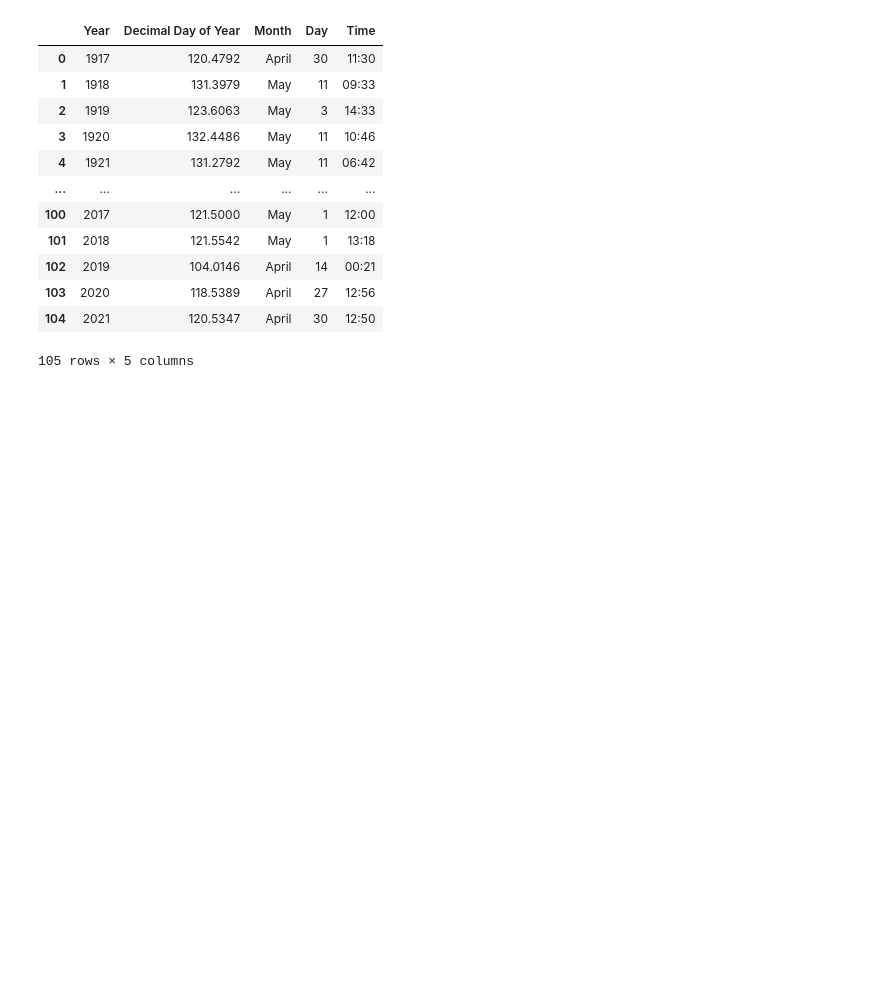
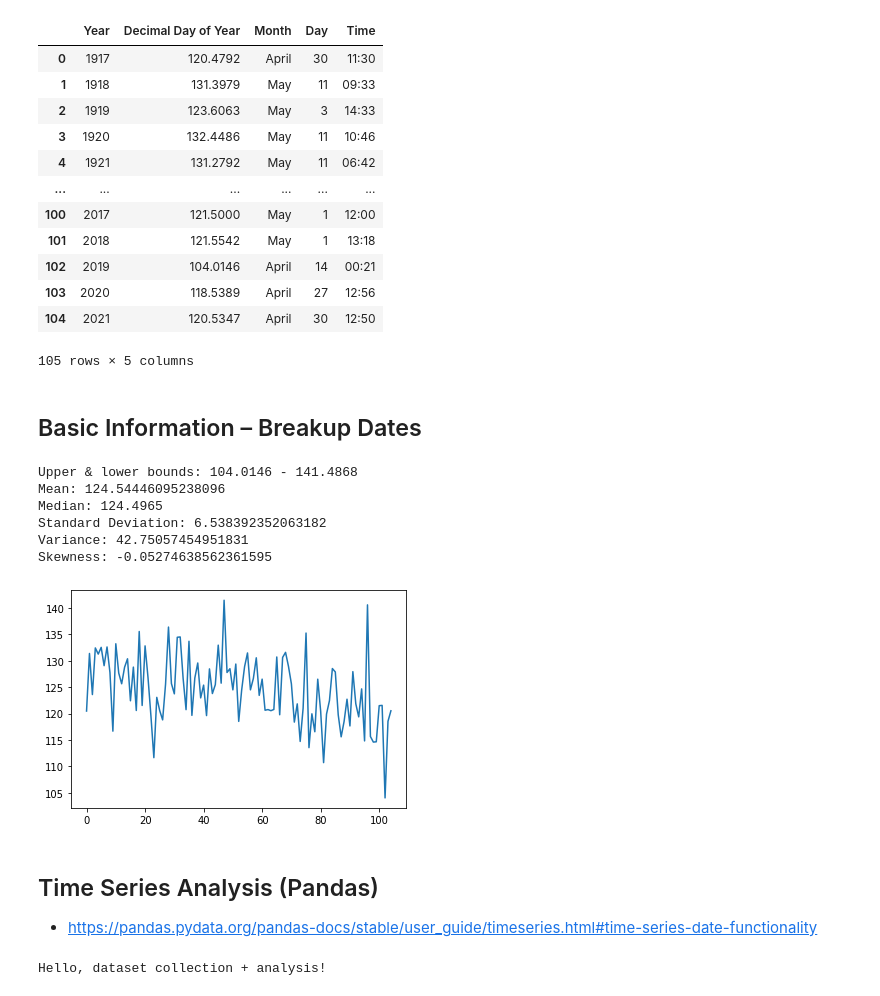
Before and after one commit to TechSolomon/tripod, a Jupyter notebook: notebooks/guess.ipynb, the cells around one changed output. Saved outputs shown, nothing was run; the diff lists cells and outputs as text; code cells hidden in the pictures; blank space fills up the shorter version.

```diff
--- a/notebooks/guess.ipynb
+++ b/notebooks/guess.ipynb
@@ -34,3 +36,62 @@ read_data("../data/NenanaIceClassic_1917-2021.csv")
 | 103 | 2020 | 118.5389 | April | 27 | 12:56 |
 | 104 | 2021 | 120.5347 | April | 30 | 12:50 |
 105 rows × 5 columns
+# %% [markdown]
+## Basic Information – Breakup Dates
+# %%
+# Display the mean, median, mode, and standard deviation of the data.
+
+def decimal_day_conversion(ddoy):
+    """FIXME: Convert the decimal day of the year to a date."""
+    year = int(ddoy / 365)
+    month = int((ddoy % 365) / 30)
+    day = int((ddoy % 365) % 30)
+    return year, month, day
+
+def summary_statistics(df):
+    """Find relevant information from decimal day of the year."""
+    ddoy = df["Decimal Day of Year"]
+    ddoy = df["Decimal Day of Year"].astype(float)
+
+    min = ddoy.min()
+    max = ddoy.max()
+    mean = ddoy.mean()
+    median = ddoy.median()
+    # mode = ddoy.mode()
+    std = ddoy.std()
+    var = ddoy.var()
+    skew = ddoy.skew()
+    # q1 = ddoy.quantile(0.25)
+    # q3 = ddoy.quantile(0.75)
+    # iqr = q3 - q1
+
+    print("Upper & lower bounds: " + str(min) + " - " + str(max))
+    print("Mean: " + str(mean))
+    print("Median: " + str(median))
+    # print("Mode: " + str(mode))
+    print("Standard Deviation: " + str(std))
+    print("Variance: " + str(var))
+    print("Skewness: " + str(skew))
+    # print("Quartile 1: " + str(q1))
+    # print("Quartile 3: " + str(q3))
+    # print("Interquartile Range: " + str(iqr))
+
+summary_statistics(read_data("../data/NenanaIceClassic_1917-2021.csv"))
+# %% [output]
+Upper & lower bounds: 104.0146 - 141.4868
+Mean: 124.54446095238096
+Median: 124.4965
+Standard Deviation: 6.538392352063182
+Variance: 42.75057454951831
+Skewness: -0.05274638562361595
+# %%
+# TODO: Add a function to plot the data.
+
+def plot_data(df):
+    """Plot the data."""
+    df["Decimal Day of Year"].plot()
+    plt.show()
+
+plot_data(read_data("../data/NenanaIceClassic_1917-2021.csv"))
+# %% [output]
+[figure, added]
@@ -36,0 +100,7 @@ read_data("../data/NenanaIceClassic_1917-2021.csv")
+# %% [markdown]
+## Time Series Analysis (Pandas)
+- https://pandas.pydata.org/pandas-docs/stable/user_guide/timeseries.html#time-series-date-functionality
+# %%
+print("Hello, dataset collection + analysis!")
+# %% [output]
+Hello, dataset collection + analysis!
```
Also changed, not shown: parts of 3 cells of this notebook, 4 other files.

| TASK |
Copy out the data verbatim, excluding the pictures.

| TASK SOLUTION |
Before and after one commit to TechSolomon/tripod, a Jupyter notebook: notebooks/guess.ipynb, the cells around one changed output. Saved outputs shown, nothing was run; the diff lists cells and outputs as text; code cells hidden in the pictures; blank space fills up the shorter version.

```diff
--- a/notebooks/guess.ipynb
+++ b/notebooks/guess.ipynb
@@ -34,3 +36,62 @@ read_data("../data/NenanaIceClassic_1917-2021.csv")
 | 103 | 2020 | 118.5389 | April | 27 | 12:56 |
 | 104 | 2021 | 120.5347 | April | 30 | 12:50 |
 105 rows × 5 columns
+# %% [markdown]
+## Basic Information – Breakup Dates
+# %%
+# Display the mean, median, mode, and standard deviation of the data.
+
+def decimal_day_conversion(ddoy):
+    """FIXME: Convert the decimal day of the year to a date."""
+    year = int(ddoy / 365)
+    month = int((ddoy % 365) / 30)
+    day = int((ddoy % 365) % 30)
+    return year, month, day
+
+def summary_statistics(df):
+    """Find relevant information from decimal day of the year."""
+    ddoy = df["Decimal Day of Year"]
+    ddoy = df["Decimal Day of Year"].astype(float)
+
+    min = ddoy.min()
+    max = ddoy.max()
+    mean = ddoy.mean()
+    median = ddoy.median()
+    # mode = ddoy.mode()
+    std = ddoy.std()
+    var = ddoy.var()
+    skew = ddoy.skew()
+    # q1 = ddoy.quantile(0.25)
+    # q3 = ddoy.quantile(0.75)
+    # iqr = q3 - q1
+
+    print("Upper & lower bounds: " + str(min) + " - " + str(max))
+    print("Mean: " + str(mean))
+    print("Median: " + str(median))
+    # print("Mode: " + str(mode))
+    print("Standard Deviation: " + str(std))
+    print("Variance: " + str(var))
+    print("Skewness: " + str(skew))
+    # print("Quartile 1: " + str(q1))
+    # print("Quartile 3: " + str(q3))
+    # print("Interquartile Range: " + str(iqr))
+
+summary_statistics(read_data("../data/NenanaIceClassic_1917-2021.csv"))
+# %% [output]
+Upper & lower bounds: 104.0146 - 141.4868
+Mean: 124.54446095238096
+Median: 124.4965
+Standard Deviation: 6.538392352063182
+Variance: 42.75057454951831
+Skewness: -0.05274638562361595
+# %%
+# TODO: Add a function to plot the data.
+
+def plot_data(df):
+    """Plot the data."""
+    df["Decimal Day of Year"].plot()
+    plt.show()
+
+plot_data(read_data("../data/NenanaIceClassic_1917-2021.csv"))
+# %% [output]
+[figure, added]
@@ -36,0 +100,7 @@ read_data("../data/NenanaIceClassic_1917-2021.csv")
+# %% [markdown]
+## Time Series Analysis (Pandas)
+- https://pandas.pydata.org/pandas-docs/stable/user_guide/timeseries.html#time-series-date-functionality
+# %%
+print("Hello, dataset collection + analysis!")
+# %% [output]
+Hello, dataset collection + analysis!
```
Also changed, not shown: parts of 3 cells of this notebook, 4 other files.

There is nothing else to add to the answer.